"lies" specifies more than "is" does. With a person or animal, "lies" specifies a resting posture, such as a supine posture, as opposed to upright. With an object which can be regarded as having an upright orientation, such as a cup, "lies" would specify on its side or horizontal.
For a bonus, here's a link to the Duden's German definition of liegen: http://www.duden.de/rechtschreibung/liegen
Here is how I learned it: if it is about some movement (to put something onto the table) then it is accusative (auf den). But if it's just a state of some object that is currently on the table, then it is dative (auf dem). So it's mostly about movement. However, when you use "nach" or "zu", it's always dative, although it is indeed about movement. These two are exceptions that one needs to learn. For others it is all about movement

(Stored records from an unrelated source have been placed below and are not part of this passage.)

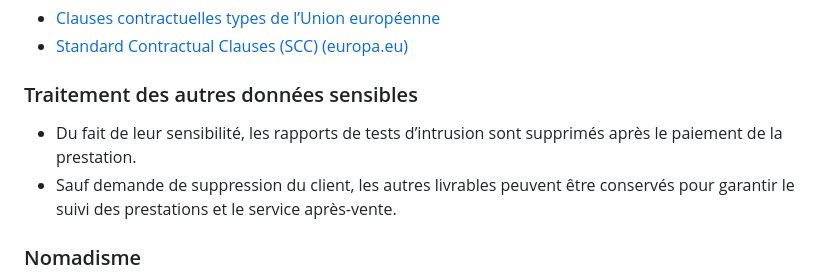
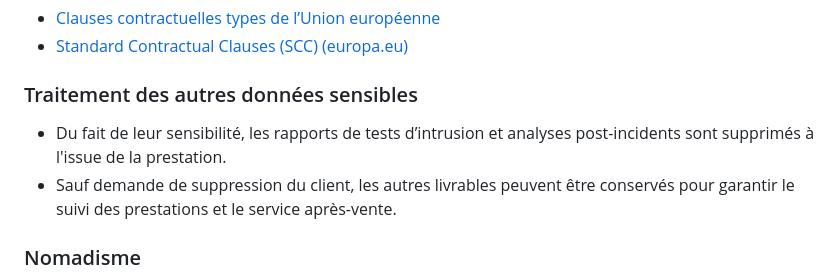
Before and after one commit to Aif4thah/aif4thah.github.io, a Markdown page: SECURITY.md, the part around the change. Rendered like a GitHub page.

```diff
--- a/SECURITY.md
+++ b/SECURITY.md
@@ -73,7 +73,7 @@ Malgré l’invalidation du Privacy Shield, les clauses contractuelles types ent
 
 ### Traitement des autres données sensibles
 
-* Du fait de leur sensibilité, les rapports de tests d’intrusion sont supprimés après le paiement de la prestation.
+* Du fait de leur sensibilité, les rapports de tests d’intrusion et analyses post-incidents sont supprimés à l'issue de la prestation.
 * Sauf demande de suppression du client, les autres livrables peuvent être conservés pour garantir le suivi des prestations et le service après-vente.
 
 ### Nomadisme
```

I found the reference below useful. (Spoken) English is definitely less specific. Perhaps spoken German is similar in practice? If a native German speaker could make a comment here (please), it would be appreciated. As an example, there is no concept in English regarding the position of the item which I have placed, standing upright is as good as laying on its side, it's on the table regardless. Some of the tools I have used while learning German make a distinction between the two concepts; example, a clock versus a watch. The clock stands on the table while the watch lays on the table. In spoken English, if I were to correct someone about the technicality of position on the table, some would politely ignore me while most would use more colorful language to express their opinion.